The required output is the whole listing below, unchanged.
____ Input records
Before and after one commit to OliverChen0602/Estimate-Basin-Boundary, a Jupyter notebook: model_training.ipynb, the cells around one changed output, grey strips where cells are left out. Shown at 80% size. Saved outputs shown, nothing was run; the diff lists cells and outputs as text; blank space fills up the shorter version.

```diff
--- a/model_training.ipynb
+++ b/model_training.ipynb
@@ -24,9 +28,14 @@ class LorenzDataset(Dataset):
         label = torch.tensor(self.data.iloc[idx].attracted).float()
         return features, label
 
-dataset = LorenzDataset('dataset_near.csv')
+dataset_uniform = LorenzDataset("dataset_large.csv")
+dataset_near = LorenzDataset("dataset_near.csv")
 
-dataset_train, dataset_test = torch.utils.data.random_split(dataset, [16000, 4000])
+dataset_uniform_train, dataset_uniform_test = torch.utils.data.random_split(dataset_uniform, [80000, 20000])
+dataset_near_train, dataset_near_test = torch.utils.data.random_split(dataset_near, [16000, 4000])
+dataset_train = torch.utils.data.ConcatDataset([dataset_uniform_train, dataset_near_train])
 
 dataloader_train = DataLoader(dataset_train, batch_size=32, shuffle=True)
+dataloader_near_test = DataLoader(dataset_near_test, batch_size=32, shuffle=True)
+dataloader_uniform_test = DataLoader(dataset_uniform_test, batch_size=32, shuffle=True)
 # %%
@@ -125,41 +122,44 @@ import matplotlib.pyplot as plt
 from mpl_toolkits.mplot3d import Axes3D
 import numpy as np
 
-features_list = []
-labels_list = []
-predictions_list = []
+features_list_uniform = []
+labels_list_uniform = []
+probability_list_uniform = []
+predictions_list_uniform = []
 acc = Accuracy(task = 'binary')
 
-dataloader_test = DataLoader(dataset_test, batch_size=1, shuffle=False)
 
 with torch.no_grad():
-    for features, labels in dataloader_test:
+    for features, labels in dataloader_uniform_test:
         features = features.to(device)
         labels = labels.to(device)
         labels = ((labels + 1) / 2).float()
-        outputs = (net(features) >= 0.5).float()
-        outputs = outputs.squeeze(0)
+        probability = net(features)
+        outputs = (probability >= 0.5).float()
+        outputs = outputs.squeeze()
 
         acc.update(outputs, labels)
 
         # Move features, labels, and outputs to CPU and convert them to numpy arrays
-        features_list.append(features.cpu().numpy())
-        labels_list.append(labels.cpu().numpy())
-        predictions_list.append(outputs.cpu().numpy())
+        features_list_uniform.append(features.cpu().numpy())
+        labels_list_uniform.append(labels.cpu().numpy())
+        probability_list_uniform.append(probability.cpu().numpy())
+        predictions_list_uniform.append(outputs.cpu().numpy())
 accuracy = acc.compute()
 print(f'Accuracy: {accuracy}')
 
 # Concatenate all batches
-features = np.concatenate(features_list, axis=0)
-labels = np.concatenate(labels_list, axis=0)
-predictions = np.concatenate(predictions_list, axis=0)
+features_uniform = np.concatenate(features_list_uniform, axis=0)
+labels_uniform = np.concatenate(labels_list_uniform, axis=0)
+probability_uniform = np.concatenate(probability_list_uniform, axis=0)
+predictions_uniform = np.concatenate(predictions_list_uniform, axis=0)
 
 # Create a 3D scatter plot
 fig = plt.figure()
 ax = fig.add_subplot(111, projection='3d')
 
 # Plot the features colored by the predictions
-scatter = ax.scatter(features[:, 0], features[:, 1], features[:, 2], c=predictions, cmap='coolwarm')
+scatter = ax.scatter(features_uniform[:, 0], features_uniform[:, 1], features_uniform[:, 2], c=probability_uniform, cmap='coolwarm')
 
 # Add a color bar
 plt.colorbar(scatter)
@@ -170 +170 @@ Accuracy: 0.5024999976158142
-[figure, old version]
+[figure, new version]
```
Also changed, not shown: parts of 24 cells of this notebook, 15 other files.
________
Expected answer →
Before and after one commit to OliverChen0602/Estimate-Basin-Boundary, a Jupyter notebook: model_training.ipynb, the cells around one changed output, grey strips where cells are left out. Shown at 80% size. Saved outputs shown, nothing was run; the diff lists cells and outputs as text; blank space fills up the shorter version.

```diff
--- a/model_training.ipynb
+++ b/model_training.ipynb
@@ -24,9 +28,14 @@ class LorenzDataset(Dataset):
         label = torch.tensor(self.data.iloc[idx].attracted).float()
         return features, label
 
-dataset = LorenzDataset('dataset_near.csv')
+dataset_uniform = LorenzDataset("dataset_large.csv")
+dataset_near = LorenzDataset("dataset_near.csv")
 
-dataset_train, dataset_test = torch.utils.data.random_split(dataset, [16000, 4000])
+dataset_uniform_train, dataset_uniform_test = torch.utils.data.random_split(dataset_uniform, [80000, 20000])
+dataset_near_train, dataset_near_test = torch.utils.data.random_split(dataset_near, [16000, 4000])
+dataset_train = torch.utils.data.ConcatDataset([dataset_uniform_train, dataset_near_train])
 
 dataloader_train = DataLoader(dataset_train, batch_size=32, shuffle=True)
+dataloader_near_test = DataLoader(dataset_near_test, batch_size=32, shuffle=True)
+dataloader_uniform_test = DataLoader(dataset_uniform_test, batch_size=32, shuffle=True)
 # %%
@@ -125,41 +122,44 @@ import matplotlib.pyplot as plt
 from mpl_toolkits.mplot3d import Axes3D
 import numpy as np
 
-features_list = []
-labels_list = []
-predictions_list = []
+features_list_uniform = []
+labels_list_uniform = []
+probability_list_uniform = []
+predictions_list_uniform = []
 acc = Accuracy(task = 'binary')
 
-dataloader_test = DataLoader(dataset_test, batch_size=1, shuffle=False)
 
 with torch.no_grad():
-    for features, labels in dataloader_test:
+    for features, labels in dataloader_uniform_test:
         features = features.to(device)
         labels = labels.to(device)
         labels = ((labels + 1) / 2).float()
-        outputs = (net(features) >= 0.5).float()
-        outputs = outputs.squeeze(0)
+        probability = net(features)
+        outputs = (probability >= 0.5).float()
+        outputs = outputs.squeeze()
 
         acc.update(outputs, labels)
 
         # Move features, labels, and outputs to CPU and convert them to numpy arrays
-        features_list.append(features.cpu().numpy())
-        labels_list.append(labels.cpu().numpy())
-        predictions_list.append(outputs.cpu().numpy())
+        features_list_uniform.append(features.cpu().numpy())
+        labels_list_uniform.append(labels.cpu().numpy())
+        probability_list_uniform.append(probability.cpu().numpy())
+        predictions_list_uniform.append(outputs.cpu().numpy())
 accuracy = acc.compute()
 print(f'Accuracy: {accuracy}')
 
 # Concatenate all batches
-features = np.concatenate(features_list, axis=0)
-labels = np.concatenate(labels_list, axis=0)
-predictions = np.concatenate(predictions_list, axis=0)
+features_uniform = np.concatenate(features_list_uniform, axis=0)
+labels_uniform = np.concatenate(labels_list_uniform, axis=0)
+probability_uniform = np.concatenate(probability_list_uniform, axis=0)
+predictions_uniform = np.concatenate(predictions_list_uniform, axis=0)
 
 # Create a 3D scatter plot
 fig = plt.figure()
 ax = fig.add_subplot(111, projection='3d')
 
 # Plot the features colored by the predictions
-scatter = ax.scatter(features[:, 0], features[:, 1], features[:, 2], c=predictions, cmap='coolwarm')
+scatter = ax.scatter(features_uniform[:, 0], features_uniform[:, 1], features_uniform[:, 2], c=probability_uniform, cmap='coolwarm')
 
 # Add a color bar
 plt.colorbar(scatter)
@@ -170 +170 @@ Accuracy: 0.5024999976158142
-[figure, old version]
+[figure, new version]
```
Also changed, not shown: parts of 24 cells of this notebook, 15 other files.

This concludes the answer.